Ever since I first saw it, I’ve been intrigued by a dreamlike surrealist painting by Desmond Morris, author of The Naked Ape and wondered if he’d ever visited Deia. I decided to find out.
Fifty years ago, the British zoologist Desmond Morris published The Naked Ape. The book, described by The Guardian as ‘career-defining, life-changing, collective-mentality-altering’ was an instant bestseller and serialised in The Daily Mirror.
Morris’s book was called The Naked Ape because humans are the only species of monkey or ape not covered in hair. He suggested that we lost our all-over body hair because this increased the pleasure of being touched, helping men and women bond more intensively. Morris also argued that female breasts evolved their rounded shape to become sexually appealing rather than to provide milk. As you might imagine, reducing women to sex objects didn’t go down too well in the militantly feminist mid-60s.
Men, however, would have been delighted to know that the human male has the biggest penis of all the apes.
Perhaps because of this emphasis on human sexuality, The Naked Ape was an instant bestseller, enabling Morris to move his family to a 27-room house in Malta. To date it has sold 20 million copies and been translated into 23 languages. But the book’s phenomenal success has overshadowed another aspect of Morris’s remarkable life.

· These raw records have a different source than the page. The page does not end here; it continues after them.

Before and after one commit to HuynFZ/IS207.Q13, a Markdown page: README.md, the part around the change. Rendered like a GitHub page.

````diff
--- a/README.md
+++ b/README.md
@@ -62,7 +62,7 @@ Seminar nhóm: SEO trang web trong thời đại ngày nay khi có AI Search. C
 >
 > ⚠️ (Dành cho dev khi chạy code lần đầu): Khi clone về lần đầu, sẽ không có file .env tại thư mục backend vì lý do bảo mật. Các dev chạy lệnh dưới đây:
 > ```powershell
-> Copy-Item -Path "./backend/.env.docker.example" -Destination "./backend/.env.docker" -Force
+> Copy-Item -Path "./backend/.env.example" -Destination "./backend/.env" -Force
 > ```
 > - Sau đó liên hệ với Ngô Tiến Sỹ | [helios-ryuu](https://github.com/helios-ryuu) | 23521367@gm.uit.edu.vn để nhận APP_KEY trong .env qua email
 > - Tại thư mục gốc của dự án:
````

Surrealism, Miro, chimpanzees
Desmond Morris claims to have no idea how and why he started painting but his first one-man show was in 1948, when he was 24. In 1950, he exhibited with Joan Miró, the Spanish surrealist and abstract painter who lived for many years just outside Palma. Morris’s own surrealist paintings of what he calls ‘biomorphs’ – curved shapes suggestive of nature – recall Miro’s own biomorphic forms. Although the landscape in which Morris places them is suggestive of Dali.

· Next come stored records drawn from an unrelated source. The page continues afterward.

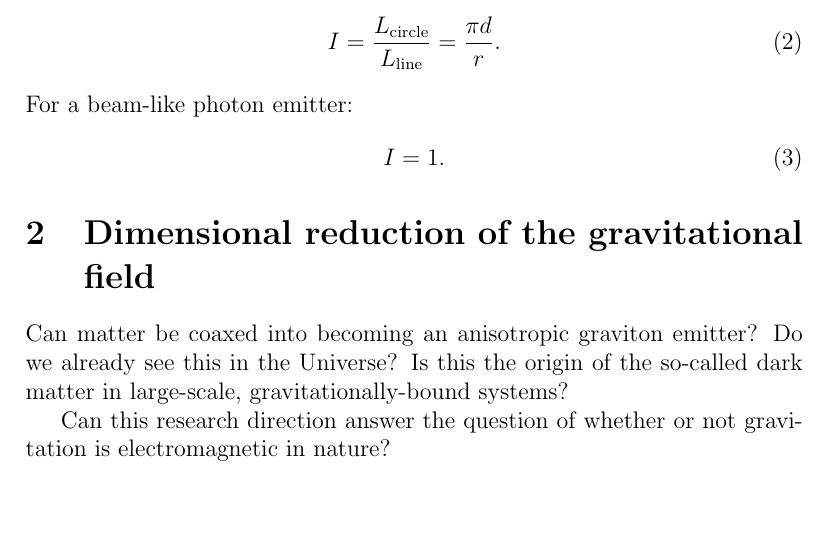
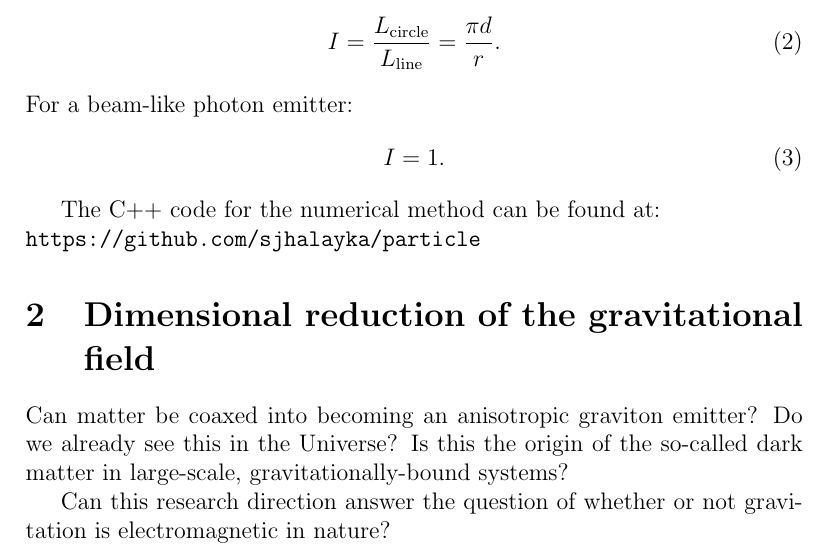
Before and after one commit to sjhalayka/papers, a LaTeX paper (particle/bezier_escape.tex): part of page 2 of 3, cut so that both start at the same text, the shorter picture padded with empty space. Compiled offline with pdfLaTeX.

Commit message:
Add files via upload

```diff
--- a/particle/bezier_escape.tex
+++ b/particle/bezier_escape.tex
@@ -70,6 +70,10 @@ For a beam-like photon emitter:
 I = 1.
 \end{equation}
 
+The C++ code for the numerical method can be found at:\\
+\url{https://github.com/sjhalayka/particle}
+
+
 \section{Dimensional reduction of the gravitational field}
 
 Can matter be coaxed into becoming an anisotropic graviton emitter?
```
Also changed, not shown: particle/bezier_escape.pdf.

Dali himself supported Morris’s controversial 1957 exhibition of art made by chimpanzees at London’s Institute of Contemporary Arts. He recognised that Congo, one of the painting chimpanzees, was attempting to make a controlled pattern. Comparing Congo unfavourably to Jackson Pollock, Dali quipped ‘The hand of the chimpanzee is quasi-human. The hand of Jackson Pollock is totally animal.’
Picasso was also sympathetic to Morris’s ‘zoological experiment on the roots of human art’. He had a painting by Congo in his collection. When a journalist asked why, Picasso bit him.
Dreaming on canvas – the last living surrealist
Now 89, Desmond Morris calls himself the ‘last living surrealist’. His paintings are increasingly highly-regarded and collected. Morris himself suggests that this is because ‘they think I’m going to conk out at any minute – which I probably am – [and] they are buying me up before my prices double.’
Despite Morris’s tongue in cheek take on his late-blooming recognition, it’s certainly true that he is finally being recognised as a fine surrealist painter. A recent BBC Four documentary described Morris as ‘By day, a rational scientist, writer and broadcaster with a mission to explain; by night, a painter of dreamlike images, which mystify even Morris himself…Every night, between 10pm and 4 in the morning, while the rest of us are dreaming in our beds, Desmond Morris dreams on canvas.’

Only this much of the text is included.